Fantasy Hockey: The Curious Case of Josh Bailey
With most teams about halfway through the season, players like Nikita Kucherov, Steven Stamkos and John Tavares are near the top of the points leaderboard. There is one name, however, that I’d bet didn’t get drafted in many fantasy leagues. Josh Bailey already has 50 points in 41 games and is tied for second in points in the entire league. He is also second in assists with 38. This puts Bailey on pace for a 100-point season.
Although Bailey was selected ninth overall in 2008 and had 56 points last year, no one expected this. I can safely say that even the owners who drafted him in the late rounds or grabbed him off waivers didn’t see this coming. It is kind of crazy that this story hasn’t been made into a bigger deal. After all, Bailey is 28 years old, and this is his 10th season in the league. Surely, this can’t be sustainable, can it?
A deeper dive into Bailey’s numbers show that, with his 38 assists, he is more of a playmaker than a scorer. He is also good in special teams, as 21 of his 50 points have come on the powerplay. However, he doesn’t take many shots, with only 73 shots on goal. Although he is shooting more lately, he’s still averaging just 1.8 shots on goal per game. To be fair, he is also scoring more goals now. He had seven goals in 15 games in December, including a game where he had a hat trick. He also has a 16.4 shooting percentage, which suggests he might regress soon. Anders Lee and John Tavares do most of the shooting on Bailey’s line, so he doesn’t need to be responsible for that since it’s not a big part of a game. However, if that line is struggling, he may not be useful. That hasn’t been an issue this season, though, considering they’ve been producing all season.
Bailey has been decent on the defensive side of things. He has a 48.9 Corsi for percentage. He has a +1 in the +/- category. He is also weak on hits (seven) and blocked shots (18). Because he doesn’t do a ton of those things, Bailey is not great from that fantasy perspective and can be one-dimensional. Of course, he is worth keeping on your roster due to his assists and special teams points. He kind of reminds me of Johnny Gaudreau or Mikael Granlund. They produce a lot of assists, are great on the power-play, and will get the occasional goal from time to time. However, they can’t be relied on in other fantasy categories.

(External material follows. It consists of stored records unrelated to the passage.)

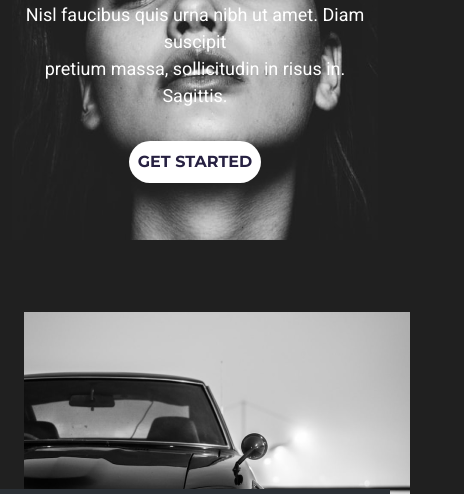
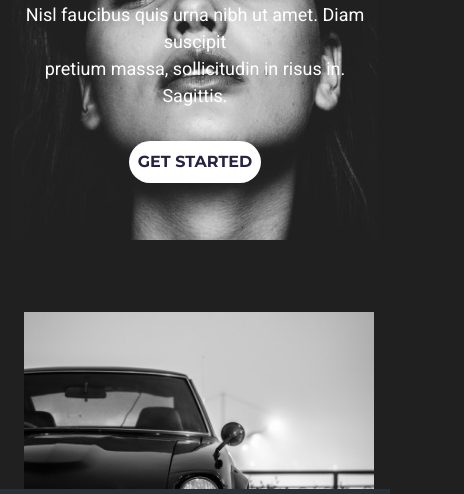
Before and after one commit to anavor/SheCodesResponsiveProject, a plain HTML site: page index.html in a window 390 px wide. Shown: the part 258-752 px from the top of the page, 464 px wide, since content can reach past the window. Drawn offline with nearby package versions, Linux system fonts and the light colour scheme.

Commit message:
resized photos

```diff
--- a/styles.css
+++ b/styles.css
@@ -107,7 +107,7 @@ div.background {
   }
 
   .photo {
-    max-width: 440px;
+    max-width: 350px;
   }
 
   .small {
```
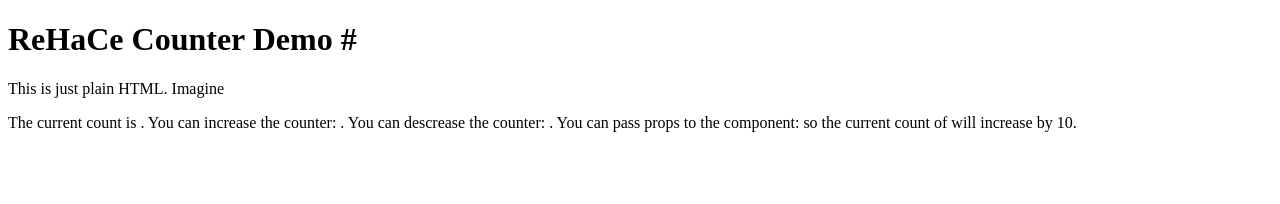
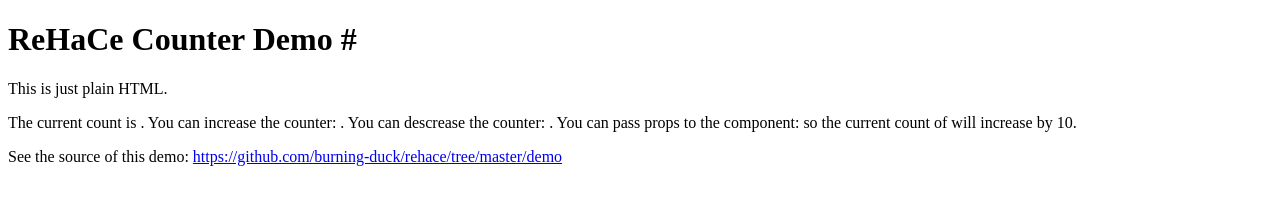
Before and after one commit to burning-duck/rehace, a React app: page demo/index.html in a window 1280 px wide. Built offline with nearby package versions, Linux system fonts and the light colour scheme.

Commit message:
[demo] Add link to demo src.

```diff
--- a/demo/index.html
+++ b/demo/index.html
@@ -8,7 +8,6 @@
 <h1>ReHaCe Counter Demo #<span data-component="Counter"></span></h1>
 <p>
     This is just plain HTML.
-    Imagine
 </p>
 <p>
     The current count is <span data-component="Counter"></span>.
@@ -16,5 +15,8 @@
     You can descrease the counter: <span data-component="DecreaseButton"></span>.
     You can pass props to the component: <span data-component="IncreaseButton" data-n-prop-by="10"></span> so the current count of <span data-component="Counter"></span> will increase by 10.
 </p>
+<p>
+    See the source of this demo: <a href="https://github.com/burning-duck/rehace/tree/master/demo">https://github.com/burning-duck/rehace/tree/master/demo</a>
+</p>
 </body>
 </html>
```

Bailey is a quality option this season, and he’s especially valuable in leagues that don’t count hits or blocked shots. His long-term value, however, is a bit of a question mark. At age 28, it is possible that he’s a late bloomer and is just finding his potential in his 10th NHL season. However, NHL players usually stop their growth once they’ve reached their third or fourth season. There are some exceptions, of course, most notably Brad Marchand or Joe Pavelski, but that’s not usually the case.
Bailey was a first-round pick and went ninth overall in 2008 to the Islanders. The year before, he had 67 assists and 96 points in 67 games in the OHL for the Windsor Spitfires. The Islanders could have put Bailey in the AHL for a time when he was starting out, but they put him in the NHL right away. He had 25 points in 68 games his rookie year, which isn’t great. But considering the Islanders were the worst team in the NHL that year and ended up winning the John Tavares sweepstakes, it isn’t all that bad.
Speaking of John Tavares, that’s the other thing to think about long-term for Bailey. Tavares has the ability to make other players better. This was one of the many reasons he went first overall. Tavares is a franchise-changing player. Although the Islanders have struggled when he’s been there, Tavares has always been consistent and can produce points independently from who his linemates are. This is one of the thoughts as to why Bailey has been doing so well this season: He is just another player that Tavares has helped make better. That said, hockey is a team sport, after all, and Bailey seems to have a penchant for assists. Tavares is an elite player, for sure. But making passes to make sure his linemates have an opportunity to score is a useful skill. In that way, Bailey is just as important to Tavares.
This will become more important during the offseason because both Tavares and Bailey will be unrestricted free agents this summer. Before this season, this wouldn’t have been a huge issue. But now that Josh Bailey is having a breakout year, he’ll want a raise. Considering the Islanders will want to sign Tavares to a large deal, they may not be able to re-sign Bailey, too.
From a fantasy perspective, this doesn’t mean much in one-year leagues. However, in keeper or dynasty leagues, Bailey might not be an Islander next season. Tavares may not be, either. This is where you get to answer the same question GM Garth Snow will be faced with. Do you think Bailey’s hot first half is sustainable, or should you sell high on him now while he’s hot? Now is the time to decide to either stick with Bailey or see what you can get for him in a trade.